◆ Exercise prompt
Each line that has the string "colors" must be copied from the records below.

(Difference listings)
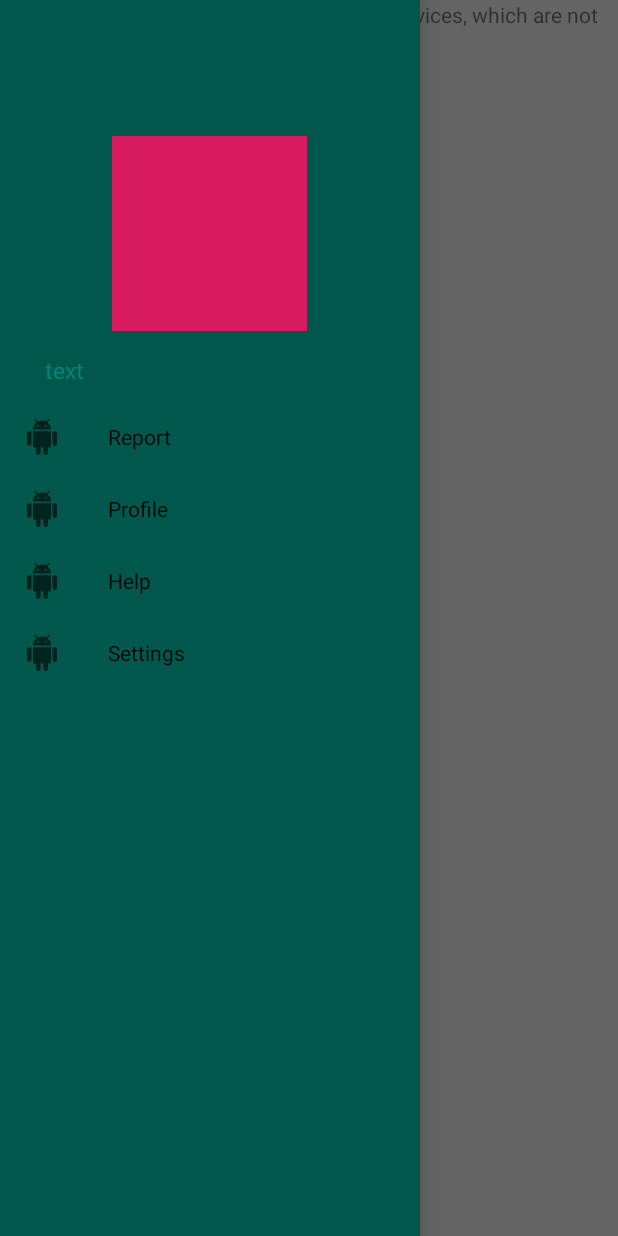
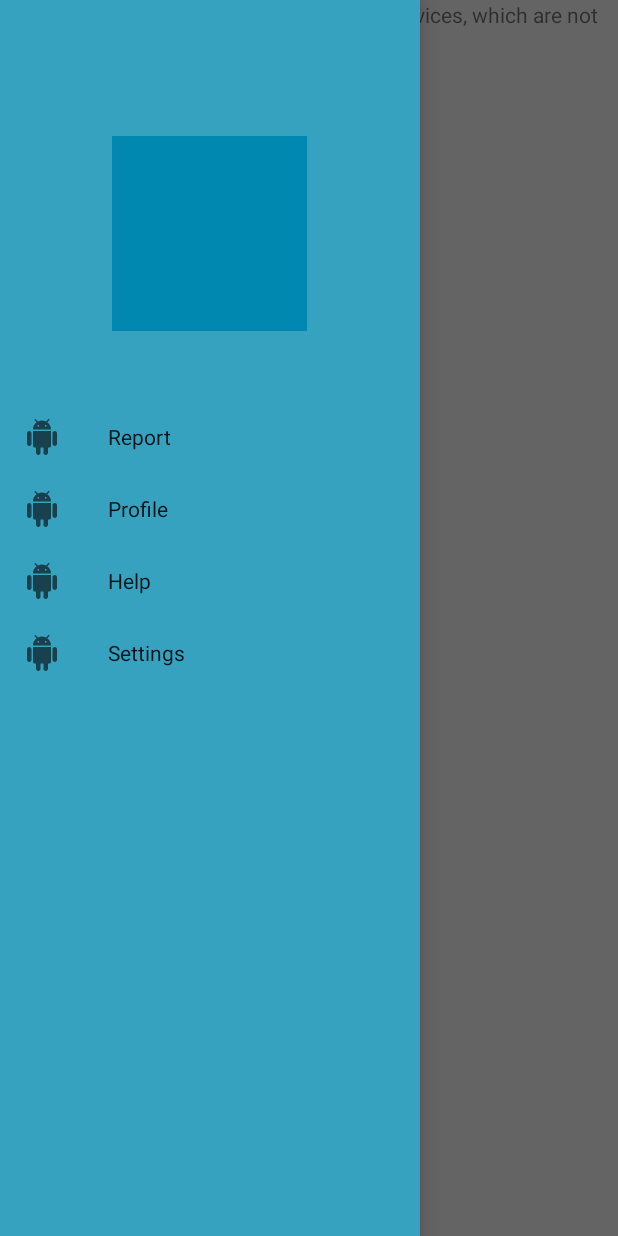
Before and after one commit to Reagaz/2019-G-teborg-Kodkn-ckarg-nget, an Android app: the screen it shows after launch (MapsActivity), with the side drawer open, on a phone screen of 412 x 824 dp. Run offline under Robolectric (Android 15) with nearby library versions, the phone set to English and light mode, and no system bars.

Commit message:
super fina färger

```diff
--- a/app/src/main/AndroidManifest.xml
+++ b/app/src/main/AndroidManifest.xml
@@ -14,7 +14,7 @@
         android:label="@string/app_name"
         android:roundIcon="@mipmap/ic_launcher_round"
         android:supportsRtl="true"
-        android:theme="@style/AppTheme">
+        android:theme="@style/Theme.AppCompat.Light.NoActionBar">
         <!--
              The API key for Google Maps-based APIs is defined as a string resource.
              (See the file "res/values/google_maps_api.xml").
--- a/app/src/main/res/values/colors.xml
+++ b/app/src/main/res/values/colors.xml
@@ -1,6 +1,6 @@
 <?xml version="1.0" encoding="utf-8"?>
 <resources>
-    <color name="colorPrimary">#008577</color>
-    <color name="colorPrimaryDark">#00574B</color>
-    <color name="colorAccent">#D81B60</color>
+    <color name="colorPrimary">#36A2C0</color>
+    <color name="colorPrimaryDark">#36A2C0</color>
+    <color name="colorAccent">#0088B0</color>
 </resources>
```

◆ Expected answer
--- a/app/src/main/res/values/colors.xml
+++ b/app/src/main/res/values/colors.xml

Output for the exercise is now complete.